Sorry, this isn’t about marines fighting aliens in outer space. I’m writing about all those halos you see over the head’s of angels. I’ve always wondered, what does that mean? Where did the halos come from?

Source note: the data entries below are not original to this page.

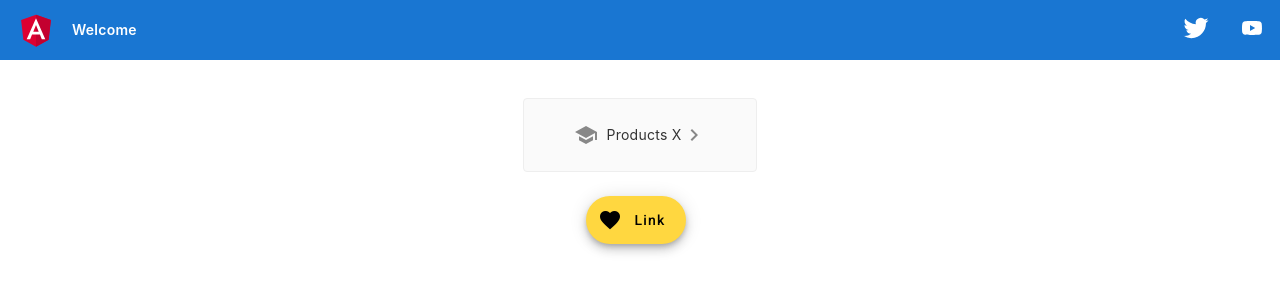
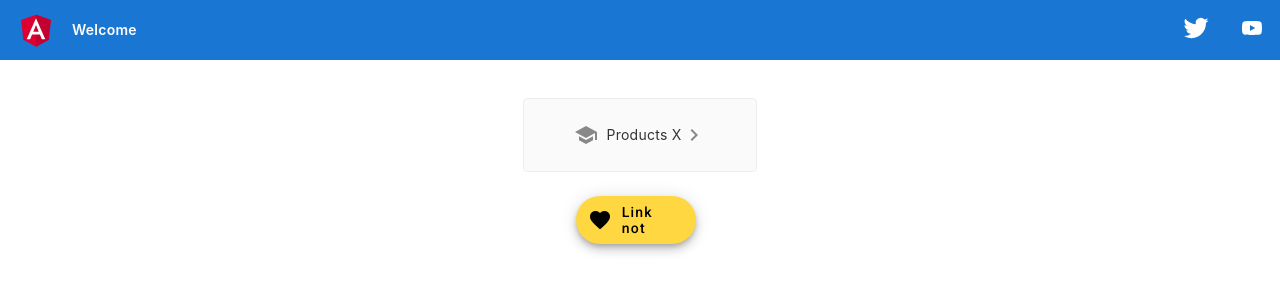
Before and after one commit to bongumousa/shopping-cart, an Angular app: page /product in a window 1280 px wide. Shown: the top 300 px of the page. Built offline with nearby package versions, Linux system fonts and the light colour scheme.

Commit message:
testing merging conflicts

```diff
--- a/src/app/product/product.component.html
+++ b/src/app/product/product.component.html
@@ -7,7 +7,7 @@
         <div class="example-button-container">
           <a mat-fab extended routerLink=".">
             <mat-icon>favorite</mat-icon>
-            Link
+            Link not
           </a>
         </div>
       </div>
```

Halos are obviously a disk or ring of light over someone’s head, which is classically used to symbolize divinity. Why? Well, many ancient cultures from Rome to India believed the circle to be supernatural since it had no beginning or end. The word “Halo” means “threshing floor” in Greek because oxen and cattle would often leave hoof imprints on threshing floors in the shape of a circle as they walked in circles. Painters began to paint it around the heads of Roman Emperors since they were believed to be divine anyways. Later on when Christianity took over, painters borrowed the same halo technique and applied it to their paintings of Christ, Mary and the saints. As these paintings became popular overtime our culture naturally misconceived that people receive halos in heaven. Hence why the traditional depiction of an angel involves having a halo over their head.
As you can see, the halo has evolved over the years…

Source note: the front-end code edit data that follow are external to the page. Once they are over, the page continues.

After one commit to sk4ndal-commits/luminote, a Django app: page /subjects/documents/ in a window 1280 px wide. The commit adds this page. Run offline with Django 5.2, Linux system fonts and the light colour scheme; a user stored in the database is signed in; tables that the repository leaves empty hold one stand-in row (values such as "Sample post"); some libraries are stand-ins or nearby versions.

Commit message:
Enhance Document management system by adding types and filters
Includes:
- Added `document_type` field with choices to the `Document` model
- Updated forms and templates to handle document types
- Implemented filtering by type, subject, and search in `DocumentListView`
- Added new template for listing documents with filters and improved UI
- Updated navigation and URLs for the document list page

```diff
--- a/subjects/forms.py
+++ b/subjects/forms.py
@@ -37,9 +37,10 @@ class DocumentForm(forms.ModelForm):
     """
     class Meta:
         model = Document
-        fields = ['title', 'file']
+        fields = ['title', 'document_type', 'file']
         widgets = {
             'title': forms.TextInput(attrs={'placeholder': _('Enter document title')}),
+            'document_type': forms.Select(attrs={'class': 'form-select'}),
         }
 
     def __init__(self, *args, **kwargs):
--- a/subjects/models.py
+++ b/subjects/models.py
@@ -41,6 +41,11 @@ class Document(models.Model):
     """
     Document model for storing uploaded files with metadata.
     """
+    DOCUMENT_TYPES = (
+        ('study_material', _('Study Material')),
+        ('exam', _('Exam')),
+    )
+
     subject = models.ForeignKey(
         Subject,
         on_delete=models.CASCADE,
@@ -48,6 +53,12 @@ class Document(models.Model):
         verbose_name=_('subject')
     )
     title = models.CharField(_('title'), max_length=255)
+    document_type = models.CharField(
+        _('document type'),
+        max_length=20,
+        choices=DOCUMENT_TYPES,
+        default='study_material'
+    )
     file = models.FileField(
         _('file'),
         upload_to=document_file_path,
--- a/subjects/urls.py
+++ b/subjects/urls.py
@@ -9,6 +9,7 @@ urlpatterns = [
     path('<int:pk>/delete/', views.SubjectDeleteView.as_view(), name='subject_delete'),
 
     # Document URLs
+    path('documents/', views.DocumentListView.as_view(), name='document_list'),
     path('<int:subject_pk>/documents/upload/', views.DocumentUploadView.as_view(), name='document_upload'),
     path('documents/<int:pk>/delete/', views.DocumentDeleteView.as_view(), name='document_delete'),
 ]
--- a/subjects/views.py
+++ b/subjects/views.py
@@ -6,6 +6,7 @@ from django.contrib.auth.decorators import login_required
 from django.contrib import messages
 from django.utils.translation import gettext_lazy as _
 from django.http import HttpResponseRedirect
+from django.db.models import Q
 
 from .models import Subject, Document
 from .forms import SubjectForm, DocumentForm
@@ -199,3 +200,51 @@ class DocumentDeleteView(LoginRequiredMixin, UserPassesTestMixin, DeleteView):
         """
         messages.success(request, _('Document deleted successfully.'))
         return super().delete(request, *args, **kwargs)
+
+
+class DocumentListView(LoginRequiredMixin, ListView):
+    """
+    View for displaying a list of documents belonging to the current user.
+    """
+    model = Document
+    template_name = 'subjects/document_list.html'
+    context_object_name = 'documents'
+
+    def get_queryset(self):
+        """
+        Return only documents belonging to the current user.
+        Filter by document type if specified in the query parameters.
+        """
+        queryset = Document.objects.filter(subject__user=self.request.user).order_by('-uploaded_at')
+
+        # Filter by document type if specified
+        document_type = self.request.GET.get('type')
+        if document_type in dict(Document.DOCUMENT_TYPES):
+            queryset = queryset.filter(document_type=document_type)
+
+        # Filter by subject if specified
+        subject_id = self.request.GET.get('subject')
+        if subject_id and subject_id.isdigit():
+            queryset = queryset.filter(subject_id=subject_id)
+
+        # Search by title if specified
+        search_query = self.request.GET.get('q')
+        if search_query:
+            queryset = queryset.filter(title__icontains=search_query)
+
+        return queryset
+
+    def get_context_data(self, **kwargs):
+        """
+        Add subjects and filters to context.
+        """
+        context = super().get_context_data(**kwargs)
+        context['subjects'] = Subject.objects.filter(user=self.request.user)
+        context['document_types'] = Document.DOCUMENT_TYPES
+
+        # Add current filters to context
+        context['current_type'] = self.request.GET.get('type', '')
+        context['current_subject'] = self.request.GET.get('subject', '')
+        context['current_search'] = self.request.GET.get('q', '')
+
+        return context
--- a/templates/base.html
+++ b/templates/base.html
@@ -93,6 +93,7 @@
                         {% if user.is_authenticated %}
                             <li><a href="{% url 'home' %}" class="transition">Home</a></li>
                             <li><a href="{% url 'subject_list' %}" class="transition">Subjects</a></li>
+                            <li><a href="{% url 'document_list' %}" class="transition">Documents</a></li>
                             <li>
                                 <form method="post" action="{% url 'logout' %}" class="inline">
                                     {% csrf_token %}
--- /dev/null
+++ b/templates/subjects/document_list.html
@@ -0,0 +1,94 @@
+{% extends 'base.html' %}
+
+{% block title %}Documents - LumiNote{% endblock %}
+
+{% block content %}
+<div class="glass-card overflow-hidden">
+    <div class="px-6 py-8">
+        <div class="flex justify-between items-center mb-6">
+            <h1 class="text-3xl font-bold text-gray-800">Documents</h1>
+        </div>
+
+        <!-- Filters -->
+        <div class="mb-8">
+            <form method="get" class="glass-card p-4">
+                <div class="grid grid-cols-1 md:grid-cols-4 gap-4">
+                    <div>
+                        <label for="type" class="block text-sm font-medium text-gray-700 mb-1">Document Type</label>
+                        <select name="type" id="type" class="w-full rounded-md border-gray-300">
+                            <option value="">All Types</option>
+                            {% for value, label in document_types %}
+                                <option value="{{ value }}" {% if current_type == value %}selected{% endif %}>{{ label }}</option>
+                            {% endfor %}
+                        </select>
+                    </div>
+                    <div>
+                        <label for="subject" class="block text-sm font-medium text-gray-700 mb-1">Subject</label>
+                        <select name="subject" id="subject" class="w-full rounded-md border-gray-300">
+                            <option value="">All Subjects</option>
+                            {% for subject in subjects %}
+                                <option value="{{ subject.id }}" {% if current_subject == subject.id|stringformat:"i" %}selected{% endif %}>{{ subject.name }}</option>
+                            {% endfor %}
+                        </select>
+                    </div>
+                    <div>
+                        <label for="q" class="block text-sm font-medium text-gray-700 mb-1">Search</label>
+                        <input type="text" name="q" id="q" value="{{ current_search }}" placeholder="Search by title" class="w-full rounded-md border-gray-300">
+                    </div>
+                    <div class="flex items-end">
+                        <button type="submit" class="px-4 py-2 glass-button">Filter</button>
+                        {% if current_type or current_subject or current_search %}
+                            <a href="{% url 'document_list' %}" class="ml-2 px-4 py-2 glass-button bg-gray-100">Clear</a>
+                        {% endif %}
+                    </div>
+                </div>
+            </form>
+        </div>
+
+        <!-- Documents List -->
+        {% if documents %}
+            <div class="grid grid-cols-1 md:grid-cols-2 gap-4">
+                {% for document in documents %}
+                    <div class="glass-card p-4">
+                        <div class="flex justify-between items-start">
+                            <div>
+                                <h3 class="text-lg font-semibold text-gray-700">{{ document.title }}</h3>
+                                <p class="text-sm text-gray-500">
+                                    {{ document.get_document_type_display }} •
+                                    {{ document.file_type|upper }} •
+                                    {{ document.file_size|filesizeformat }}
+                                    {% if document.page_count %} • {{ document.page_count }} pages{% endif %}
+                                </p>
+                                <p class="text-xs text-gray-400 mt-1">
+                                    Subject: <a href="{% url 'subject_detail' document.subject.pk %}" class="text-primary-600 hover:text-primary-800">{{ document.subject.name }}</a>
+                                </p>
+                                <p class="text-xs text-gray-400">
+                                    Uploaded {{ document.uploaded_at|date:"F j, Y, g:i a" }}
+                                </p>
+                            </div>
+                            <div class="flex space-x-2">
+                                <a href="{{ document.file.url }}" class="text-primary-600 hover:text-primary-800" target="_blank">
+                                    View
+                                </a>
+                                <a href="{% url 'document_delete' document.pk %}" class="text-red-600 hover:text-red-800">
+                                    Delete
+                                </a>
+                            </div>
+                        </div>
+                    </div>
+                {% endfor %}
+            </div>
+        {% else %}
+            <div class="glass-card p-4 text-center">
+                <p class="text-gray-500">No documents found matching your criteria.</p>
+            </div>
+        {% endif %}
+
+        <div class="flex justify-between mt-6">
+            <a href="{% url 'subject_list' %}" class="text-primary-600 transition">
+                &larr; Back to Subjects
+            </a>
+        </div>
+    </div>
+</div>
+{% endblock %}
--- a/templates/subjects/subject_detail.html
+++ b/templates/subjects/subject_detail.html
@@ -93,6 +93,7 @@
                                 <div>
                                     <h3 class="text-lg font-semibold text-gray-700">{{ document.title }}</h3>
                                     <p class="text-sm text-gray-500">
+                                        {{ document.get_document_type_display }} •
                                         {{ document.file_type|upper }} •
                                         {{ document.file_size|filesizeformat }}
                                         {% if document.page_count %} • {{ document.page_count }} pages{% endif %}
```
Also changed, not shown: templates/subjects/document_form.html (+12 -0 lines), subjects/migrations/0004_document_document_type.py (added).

Are halos in the Bible though? Nope. Just add it to the laundry list of non-biblical attributes found in biblical paintings. Since technically the roots of the halo are pagan, one could argue it to be disrespectful to place halos over the head of divine figures in Christianity.
 Also called “nimbus.”

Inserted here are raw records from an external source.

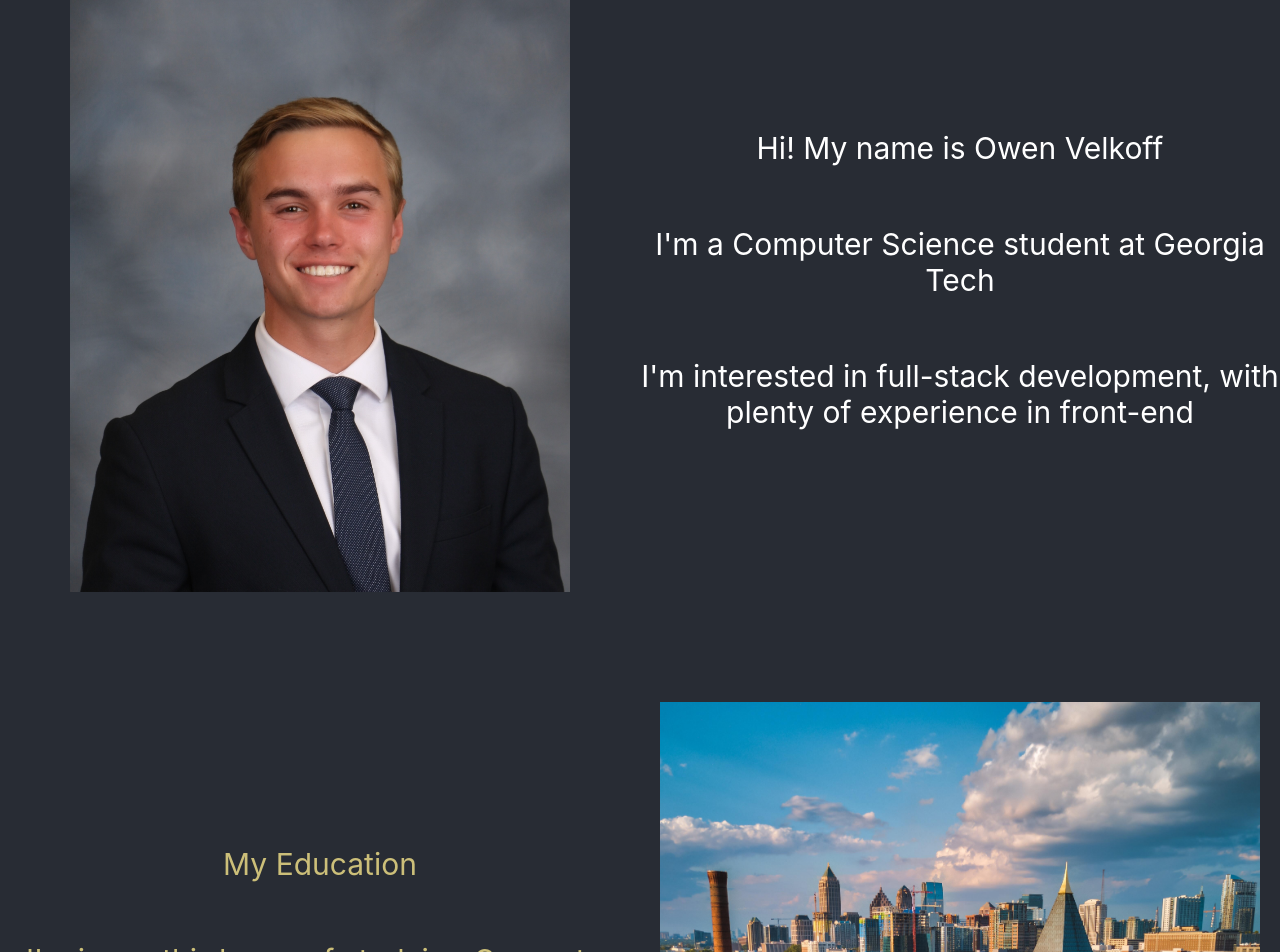
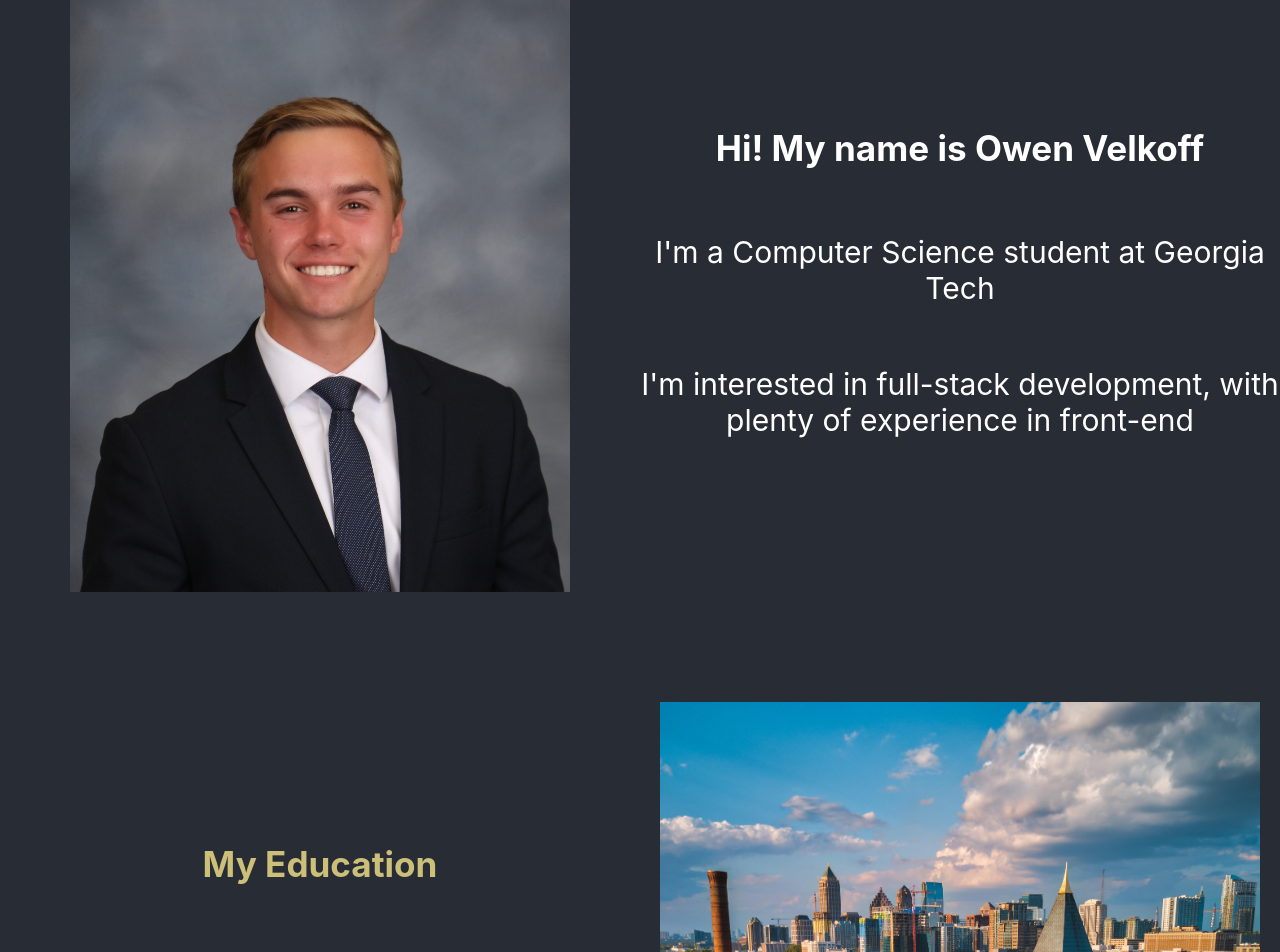
Before and after one commit to owenvelk/owenvelk.github.io, a React (Create React App) app: page / in a window 1280 px wide. Shown: the part 120-1072 px from the top of the page. Built offline with nearby package versions, Linux system fonts and the light colour scheme.

Commit message:
changes to intro and education components

```diff
--- a/src/components/EducationText.js
+++ b/src/components/EducationText.js
@@ -3,7 +3,7 @@ import '../styles/Education.css';
 export default function EducationText() {
     return (
         <div className="EducationText">
-            <p styles="font-size: 50px">My Education</p>
+            <h3>My Education</h3>
             <p>I'm in my third year of studying Computer Science at Georgia Tech</p>
             <p>My threads (focuses) are in Intelligence and Information Internetworks</p>
             <p>I've worked as a Teaching Assistant for CS 1331, Georgia Tech's Intro to Object-Oriented Programming class</p>
--- a/src/components/IntroText.js
+++ b/src/components/IntroText.js
@@ -3,7 +3,7 @@ import '../styles/Intro.css';
 export default function IntroText () {
     return (
         <div className='IntroText'>
-            <p> Hi! My name is Owen Velkoff </p>
+            <h3> Hi! My name is Owen Velkoff </h3>
             <p> I'm a Computer Science student at Georgia Tech </p>
             <p> I'm interested in full-stack development, with plenty of experience in front-end </p>
         </div>
```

 J. Stephen Lang, “1,001 Things You Always Wanted to Know About the Bible,” (Barnes & Noble, Inc.New York:NY 2010) Pg. 408